▸ Exercise description:
Please reproduce the entries below exactly, omitting any images they contain.

──────── Data records

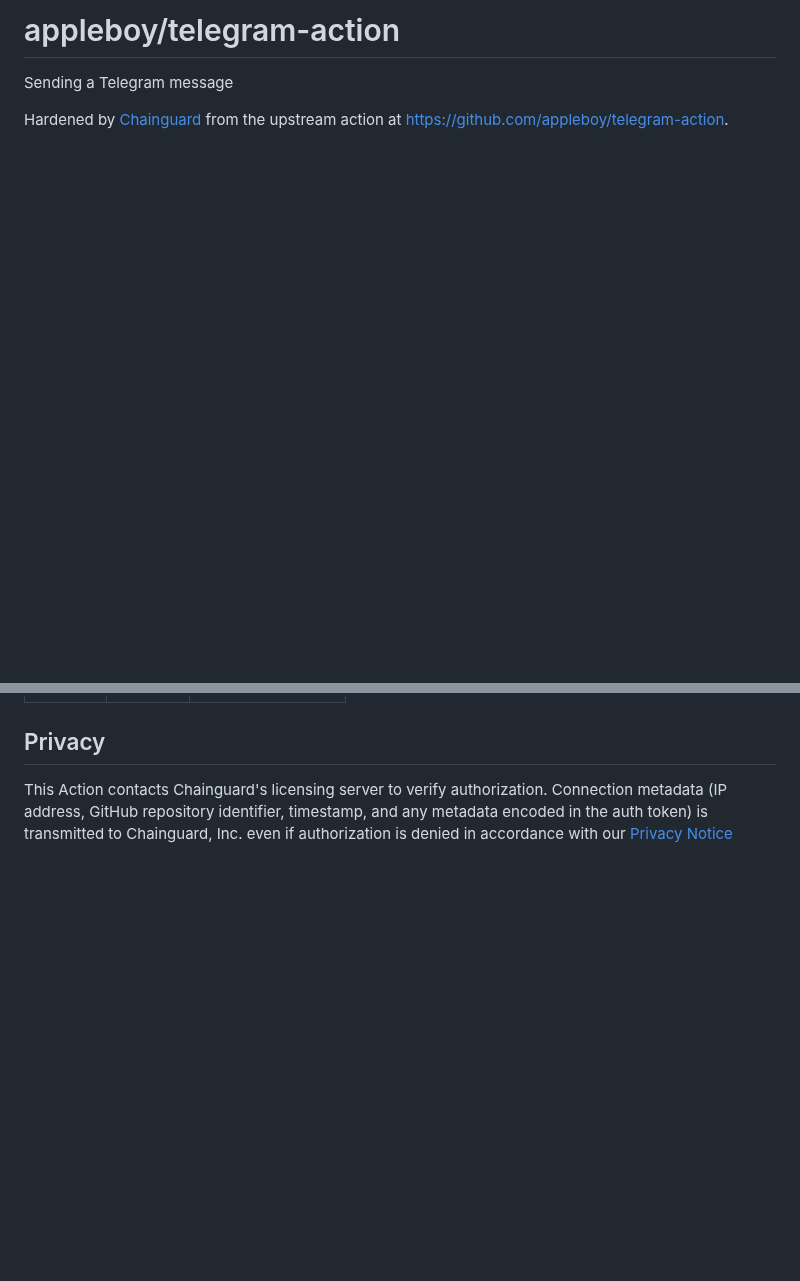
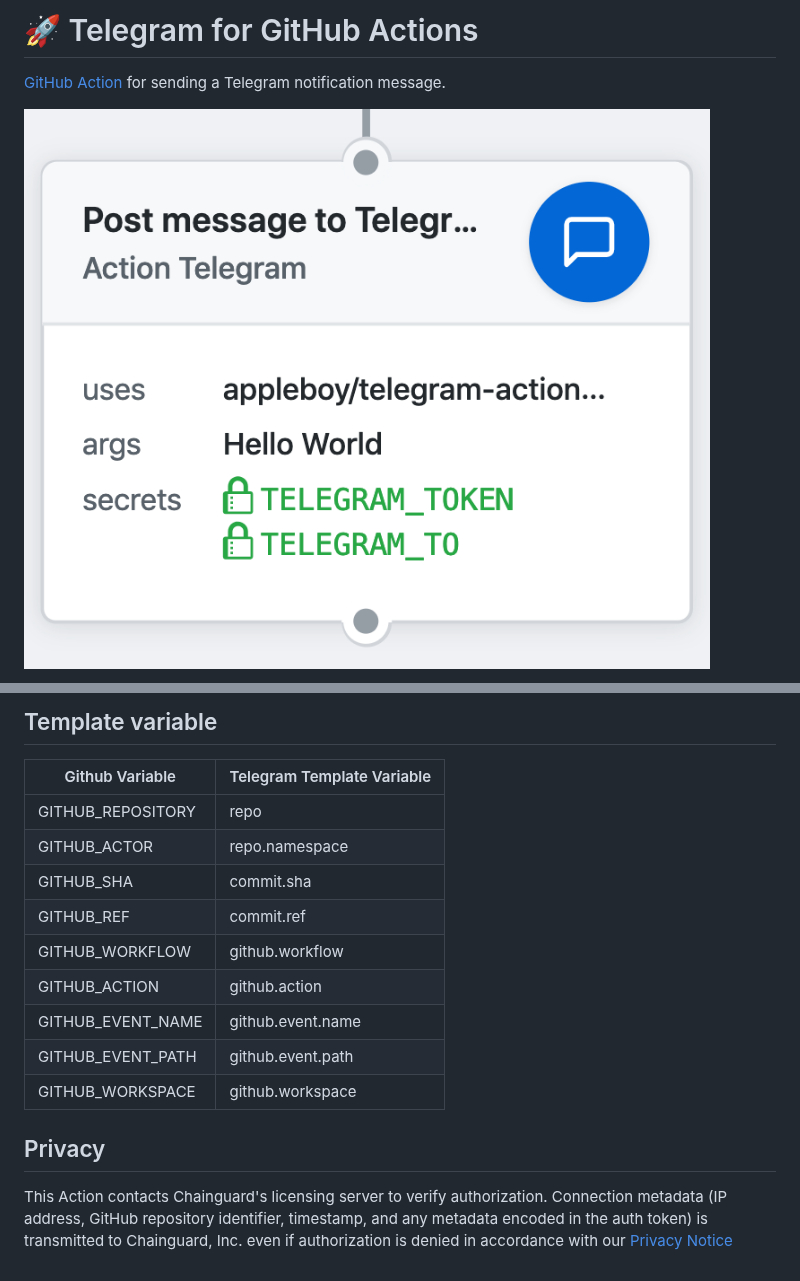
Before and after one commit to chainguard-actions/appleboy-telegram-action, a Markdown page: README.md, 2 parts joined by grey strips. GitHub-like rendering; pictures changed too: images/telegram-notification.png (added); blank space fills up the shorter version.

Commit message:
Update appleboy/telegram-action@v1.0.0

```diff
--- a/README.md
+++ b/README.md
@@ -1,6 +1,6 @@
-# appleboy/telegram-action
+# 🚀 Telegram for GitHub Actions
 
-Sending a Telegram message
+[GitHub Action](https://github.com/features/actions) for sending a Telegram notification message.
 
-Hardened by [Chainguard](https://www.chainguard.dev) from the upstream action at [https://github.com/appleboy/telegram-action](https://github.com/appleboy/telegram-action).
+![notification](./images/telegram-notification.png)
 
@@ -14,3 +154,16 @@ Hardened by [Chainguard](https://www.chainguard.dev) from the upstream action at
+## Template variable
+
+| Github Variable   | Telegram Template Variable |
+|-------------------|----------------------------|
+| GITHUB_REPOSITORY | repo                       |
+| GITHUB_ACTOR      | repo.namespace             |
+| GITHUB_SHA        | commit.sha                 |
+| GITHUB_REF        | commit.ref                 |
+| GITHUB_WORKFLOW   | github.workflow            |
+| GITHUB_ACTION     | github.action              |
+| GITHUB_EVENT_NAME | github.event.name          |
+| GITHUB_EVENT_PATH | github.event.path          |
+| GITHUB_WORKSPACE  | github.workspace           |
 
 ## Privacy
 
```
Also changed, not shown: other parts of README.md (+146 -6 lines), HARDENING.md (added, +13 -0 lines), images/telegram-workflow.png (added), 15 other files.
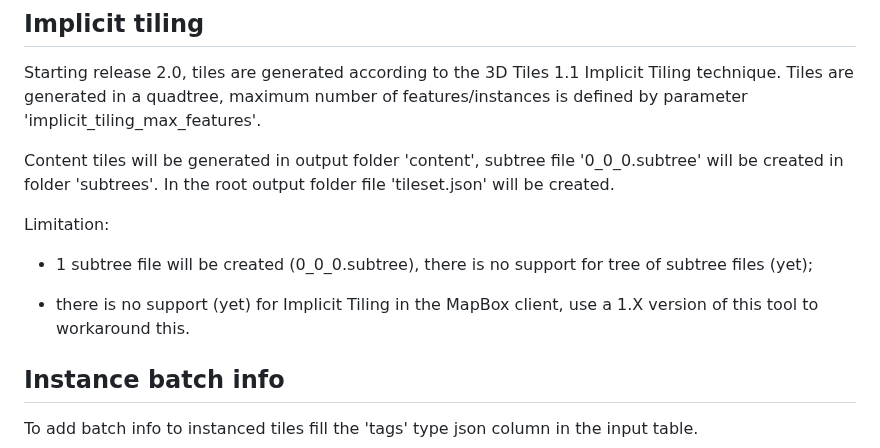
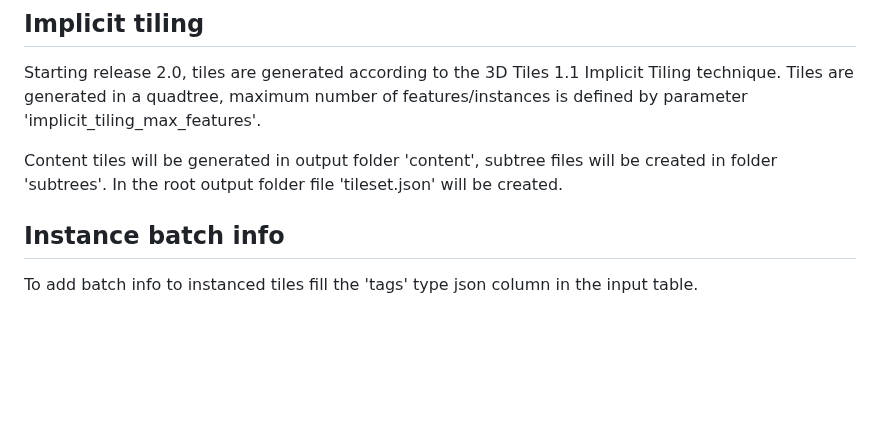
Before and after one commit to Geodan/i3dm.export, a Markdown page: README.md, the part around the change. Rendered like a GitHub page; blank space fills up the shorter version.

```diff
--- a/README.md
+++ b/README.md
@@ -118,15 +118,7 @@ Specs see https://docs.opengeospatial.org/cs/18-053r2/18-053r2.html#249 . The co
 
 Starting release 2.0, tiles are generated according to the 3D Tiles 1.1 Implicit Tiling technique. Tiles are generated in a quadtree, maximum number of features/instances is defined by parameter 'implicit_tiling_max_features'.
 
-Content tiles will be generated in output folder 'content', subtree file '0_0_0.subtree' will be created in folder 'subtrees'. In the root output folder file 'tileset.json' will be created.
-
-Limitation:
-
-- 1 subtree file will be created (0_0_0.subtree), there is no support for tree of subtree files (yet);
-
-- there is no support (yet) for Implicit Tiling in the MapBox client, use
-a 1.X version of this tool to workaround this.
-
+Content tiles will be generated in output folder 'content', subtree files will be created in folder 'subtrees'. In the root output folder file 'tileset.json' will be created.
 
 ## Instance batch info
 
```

────────────────

▸ Reply:
Before and after one commit to chainguard-actions/appleboy-telegram-action, a Markdown page: README.md, 2 parts joined by grey strips. GitHub-like rendering; pictures changed too: images/telegram-notification.png (added); blank space fills up the shorter version.

Commit message:
Update appleboy/telegram-action@v1.0.0

```diff
--- a/README.md
+++ b/README.md
@@ -1,6 +1,6 @@
-# appleboy/telegram-action
+# 🚀 Telegram for GitHub Actions
 
-Sending a Telegram message
+[GitHub Action](https://github.com/features/actions) for sending a Telegram notification message.
 
-Hardened by [Chainguard](https://www.chainguard.dev) from the upstream action at [https://github.com/appleboy/telegram-action](https://github.com/appleboy/telegram-action).
+![notification](./images/telegram-notification.png)
 
@@ -14,3 +154,16 @@ Hardened by [Chainguard](https://www.chainguard.dev) from the upstream action at
+## Template variable
+
+| Github Variable   | Telegram Template Variable |
+|-------------------|----------------------------|
+| GITHUB_REPOSITORY | repo                       |
+| GITHUB_ACTOR      | repo.namespace             |
+| GITHUB_SHA        | commit.sha                 |
+| GITHUB_REF        | commit.ref                 |
+| GITHUB_WORKFLOW   | github.workflow            |
+| GITHUB_ACTION     | github.action              |
+| GITHUB_EVENT_NAME | github.event.name          |
+| GITHUB_EVENT_PATH | github.event.path          |
+| GITHUB_WORKSPACE  | github.workspace           |
 
 ## Privacy
 
```
Also changed, not shown: other parts of README.md (+146 -6 lines), HARDENING.md (added, +13 -0 lines), images/telegram-workflow.png (added), 15 other files.
Before and after one commit to Geodan/i3dm.export, a Markdown page: README.md, the part around the change. Rendered like a GitHub page; blank space fills up the shorter version.

```diff
--- a/README.md
+++ b/README.md
@@ -118,15 +118,7 @@ Specs see https://docs.opengeospatial.org/cs/18-053r2/18-053r2.html#249 . The co
 
 Starting release 2.0, tiles are generated according to the 3D Tiles 1.1 Implicit Tiling technique. Tiles are generated in a quadtree, maximum number of features/instances is defined by parameter 'implicit_tiling_max_features'.
 
-Content tiles will be generated in output folder 'content', subtree file '0_0_0.subtree' will be created in folder 'subtrees'. In the root output folder file 'tileset.json' will be created.
-
-Limitation:
-
-- 1 subtree file will be created (0_0_0.subtree), there is no support for tree of subtree files (yet);
-
-- there is no support (yet) for Implicit Tiling in the MapBox client, use
-a 1.X version of this tool to workaround this.
-
+Content tiles will be generated in output folder 'content', subtree files will be created in folder 'subtrees'. In the root output folder file 'tileset.json' will be created.
 
 ## Instance batch info
 
```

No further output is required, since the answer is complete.